- [PROBLEM] Your task is to return all the entries below exactly, with every picture omitted.

** Opening PROVIDED DATA block **

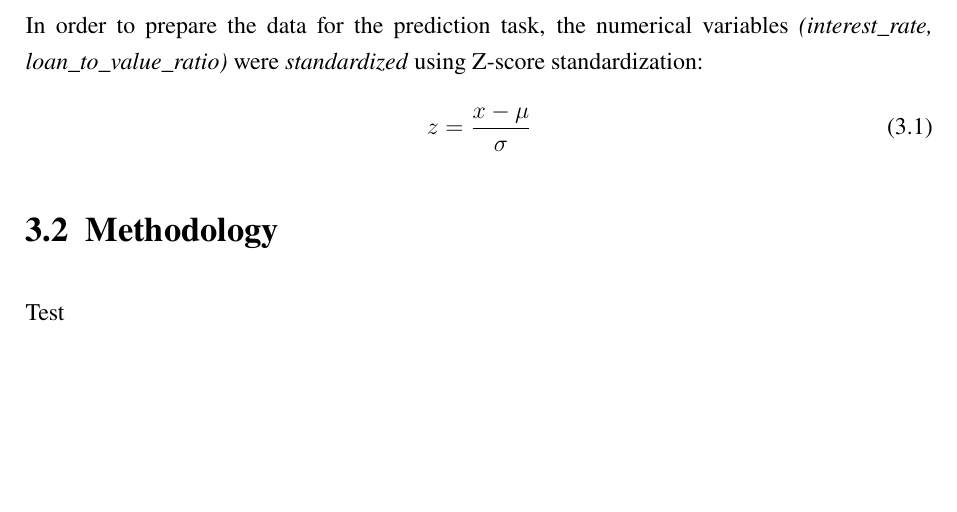
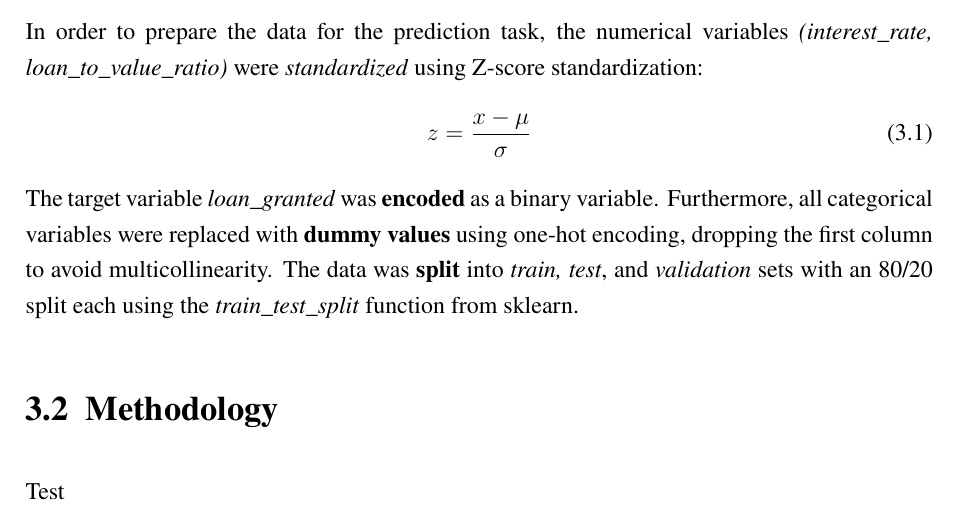
Before and after one commit to HaukeSchwarz/Thesis, a LaTeX thesis (thesis/thesis.tex, which reads thesis/chapters/main/subchapters_separate/Data.tex): part of page 19 of 25, cut so that both start at the same text, the shorter picture padded with empty space. Compiled offline with pdfLaTeX.

Commit message:
adding further detail on variable preparation

```diff
--- a/thesis/chapters/main/subchapters_separate/Data.tex
+++ b/thesis/chapters/main/subchapters_separate/Data.tex
@@ -105,3 +105,5 @@ In order to prepare the data for the prediction task, the numerical variables \t
     \label{eq:Z-Score Standardization}
     \addcontentsline{frm}{formulas}{\protect\numberline{\theequation}\hspace{1em}Z-Score Standardization}
 \end{equation}
+The target variable \textit{loan\_granted} was \textbf{encoded} as a binary variable. Furthermore, all categorical variables were replaced with \textbf{dummy values} using one-hot encoding, dropping the first column to avoid multicollinearity.
+The data was \textbf{split} into \textit{train, test}, and \textit{validation} sets with an 80/20 split each using the \textit{train\_test\_split} function from sklearn.
```
Also changed, not shown: 4 other files.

** Closing PROVIDED DATA block **

- [RESPONSE]
Before and after one commit to HaukeSchwarz/Thesis, a LaTeX thesis (thesis/thesis.tex, which reads thesis/chapters/main/subchapters_separate/Data.tex): part of page 19 of 25, cut so that both start at the same text, the shorter picture padded with empty space. Compiled offline with pdfLaTeX.

Commit message:
adding further detail on variable preparation

```diff
--- a/thesis/chapters/main/subchapters_separate/Data.tex
+++ b/thesis/chapters/main/subchapters_separate/Data.tex
@@ -105,3 +105,5 @@ In order to prepare the data for the prediction task, the numerical variables \t
     \label{eq:Z-Score Standardization}
     \addcontentsline{frm}{formulas}{\protect\numberline{\theequation}\hspace{1em}Z-Score Standardization}
 \end{equation}
+The target variable \textit{loan\_granted} was \textbf{encoded} as a binary variable. Furthermore, all categorical variables were replaced with \textbf{dummy values} using one-hot encoding, dropping the first column to avoid multicollinearity.
+The data was \textbf{split} into \textit{train, test}, and \textit{validation} sets with an 80/20 split each using the \textit{train\_test\_split} function from sklearn.
```
Also changed, not shown: 4 other files.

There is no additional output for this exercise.